[The data Boundary: Start]

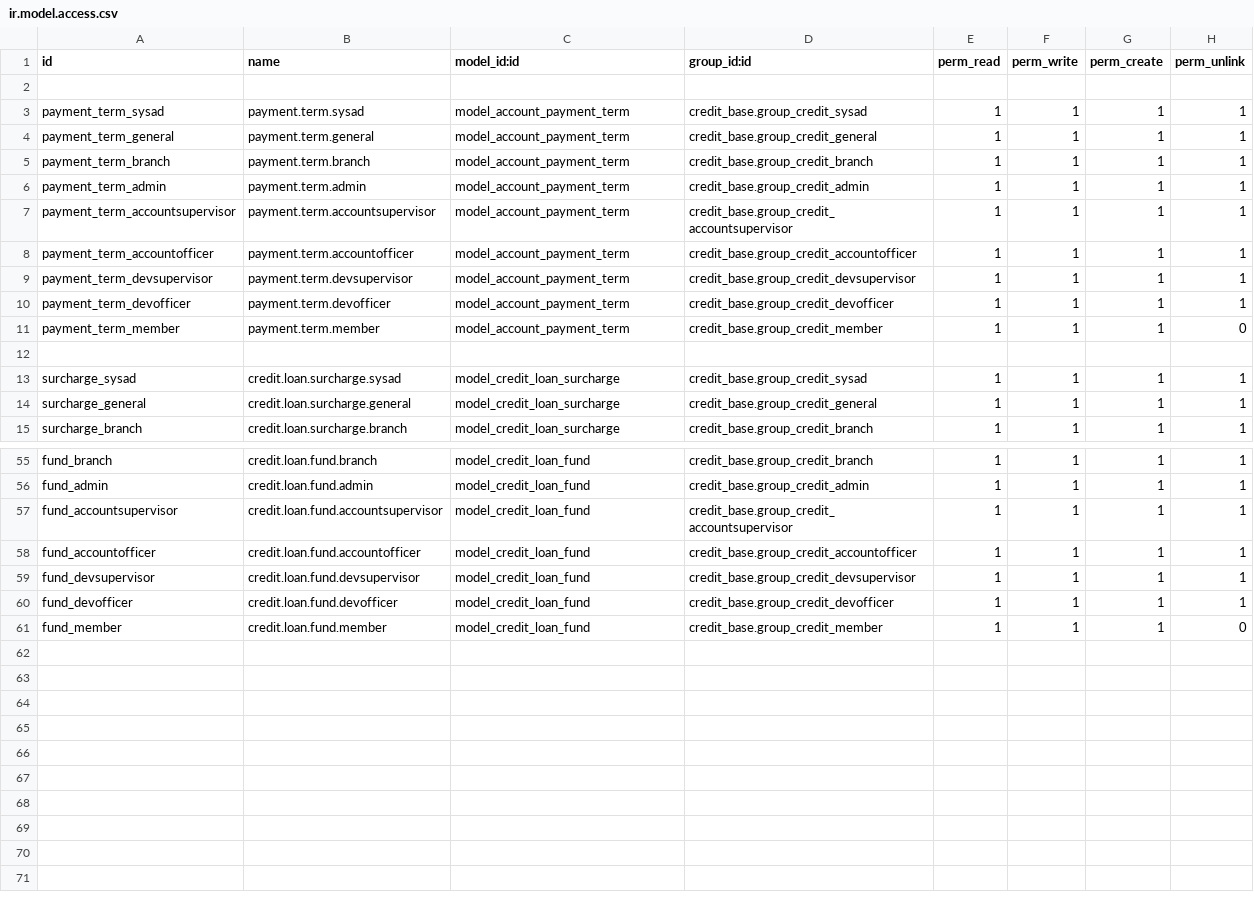
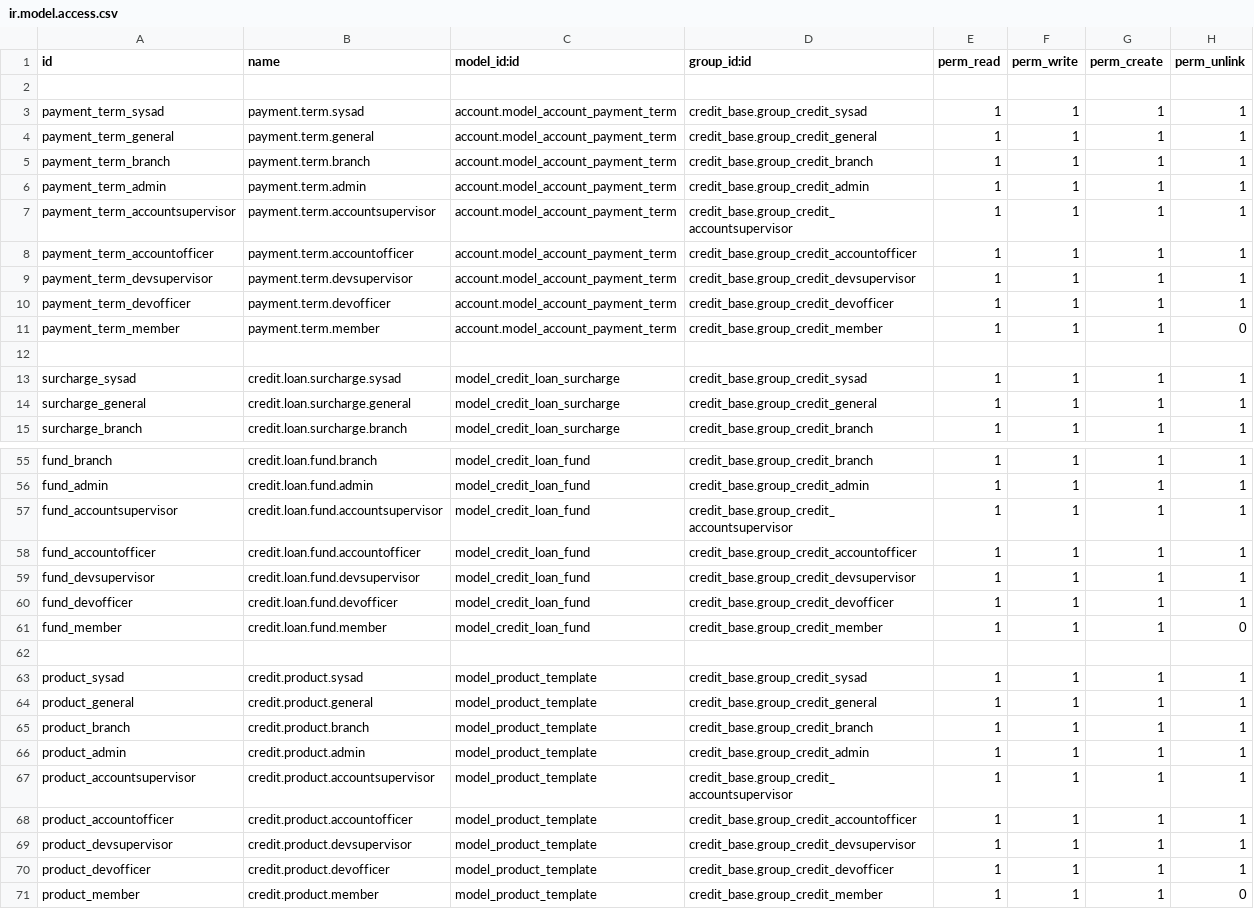
Before and after one commit to cuburt/microfinancing, a CSV file: credit_account/security/ir.model.access.csv, drawn as a sheet; only a part is shown, gaps mark what is left out.

```diff
--- a/credit_account/security/ir.model.access.csv
+++ b/credit_account/security/ir.model.access.csv
@@ -2,11 +2,11 @@ id,name,model_id:id,group_id:id,perm_read,perm_write,perm_create,perm_unlink
 
-payment_term_sysad,payment.term.sysad,model_account_payment_term,credit_base.group_credit_sysad,1,1,1,1
-payment_term_general,payment.term.general ,model_account_payment_term,credit_base.group_credit_general,1,1,1,1
-payment_term_branch,payment.term.branch,model_account_payment_term,credit_base.group_credit_branch,1,1,1,1
-payment_term_admin,payment.term.admin,model_account_payment_term,credit_base.group_credit_admin,1,1,1,1
-payment_term_accountsupervisor,payment.term.accountsupervisor,model_account_payment_term,credit_base.group_credit_accountsupervisor,1,1,1,1
-payment_term_accountofficer,payment.term.accountofficer,model_account_payment_term,credit_base.group_credit_accountofficer,1,1,1,1
-payment_term_devsupervisor,payment.term.devsupervisor,model_account_payment_term,credit_base.group_credit_devsupervisor,1,1,1,1
-payment_term_devofficer,payment.term.devofficer,model_account_payment_term,credit_base.group_credit_devofficer,1,1,1,1
-payment_term_member,payment.term.member,model_account_payment_term,credit_base.group_credit_member,1,1,1,0
+payment_term_sysad,payment.term.sysad,account.model_account_payment_term,credit_base.group_credit_sysad,1,1,1,1
+payment_term_general,payment.term.general ,account.model_account_payment_term,credit_base.group_credit_general,1,1,1,1
+payment_term_branch,payment.term.branch,account.model_account_payment_term,credit_base.group_credit_branch,1,1,1,1
+payment_term_admin,payment.term.admin,account.model_account_payment_term,credit_base.group_credit_admin,1,1,1,1
+payment_term_accountsupervisor,payment.term.accountsupervisor,account.model_account_payment_term,credit_base.group_credit_accountsupervisor,1,1,1,1
+payment_term_accountofficer,payment.term.accountofficer,account.model_account_payment_term,credit_base.group_credit_accountofficer,1,1,1,1
+payment_term_devsupervisor,payment.term.devsupervisor,account.model_account_payment_term,credit_base.group_credit_devsupervisor,1,1,1,1
+payment_term_devofficer,payment.term.devofficer,account.model_account_payment_term,credit_base.group_credit_devofficer,1,1,1,1
+payment_term_member,payment.term.member,account.model_account_payment_term,credit_base.group_credit_member,1,1,1,0
 
@@ -61 +61,11 @@ fund_devofficer,credit.loan.fund.devofficer,model_credit_loan_fund,credit_base.g
 fund_member,credit.loan.fund.member,model_credit_loan_fund,credit_base.group_credit_member,1,1,1,0
+
+product_sysad,credit.product.sysad,model_product_template,credit_base.group_credit_sysad,1,1,1,1
+product_general,credit.product.general ,model_product_template,credit_base.group_credit_general,1,1,1,1
+product_branch,credit.product.branch,model_product_template,credit_base.group_credit_branch,1,1,1,1
+product_admin,credit.product.admin,model_product_template,credit_base.group_credit_admin,1,1,1,1
+product_accountsupervisor,credit.product.accountsupervisor,model_product_template,credit_base.group_credit_accountsupervisor,1,1,1,1
+product_accountofficer,credit.product.accountofficer,model_product_template,credit_base.group_credit_accountofficer,1,1,1,1
+product_devsupervisor,credit.product.devsupervisor,model_product_template,credit_base.group_credit_devsupervisor,1,1,1,1
+product_devofficer,credit.product.devofficer,model_product_template,credit_base.group_credit_devofficer,1,1,1,1
+product_member,credit.product.member,model_product_template,credit_base.group_credit_member,1,1,1,0
```
Also changed, not shown: credit_base/security/ir.model.access.csv, 22 other files.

[The data Boundary: End]

• _Task details_
Each line holding the word "product" must be pulled from the records.

• _Result of this exercise_
+product_sysad,credit.product.sysad,model_product_template,credit_base.group_credit_sysad,1,1,1,1
+product_general,credit.product.general ,model_product_template,credit_base.group_credit_general,1,1,1,1
+product_branch,credit.product.branch,model_product_template,credit_base.group_credit_branch,1,1,1,1
+product_admin,credit.product.admin,model_product_template,credit_base.group_credit_admin,1,1,1,1
+product_accountsupervisor,credit.product.accountsupervisor,model_product_template,credit_base.group_credit_accountsupervisor,1,1,1,1
+product_accountofficer,credit.product.accountofficer,model_product_template,credit_base.group_credit_accountofficer,1,1,1,1
+product_devsupervisor,credit.product.devsupervisor,model_product_template,credit_base.group_credit_devsupervisor,1,1,1,1
+product_devofficer,credit.product.devofficer,model_product_template,credit_base.group_credit_devofficer,1,1,1,1
+product_member,credit.product.member,model_product_template,credit_base.group_credit_member,1,1,1,0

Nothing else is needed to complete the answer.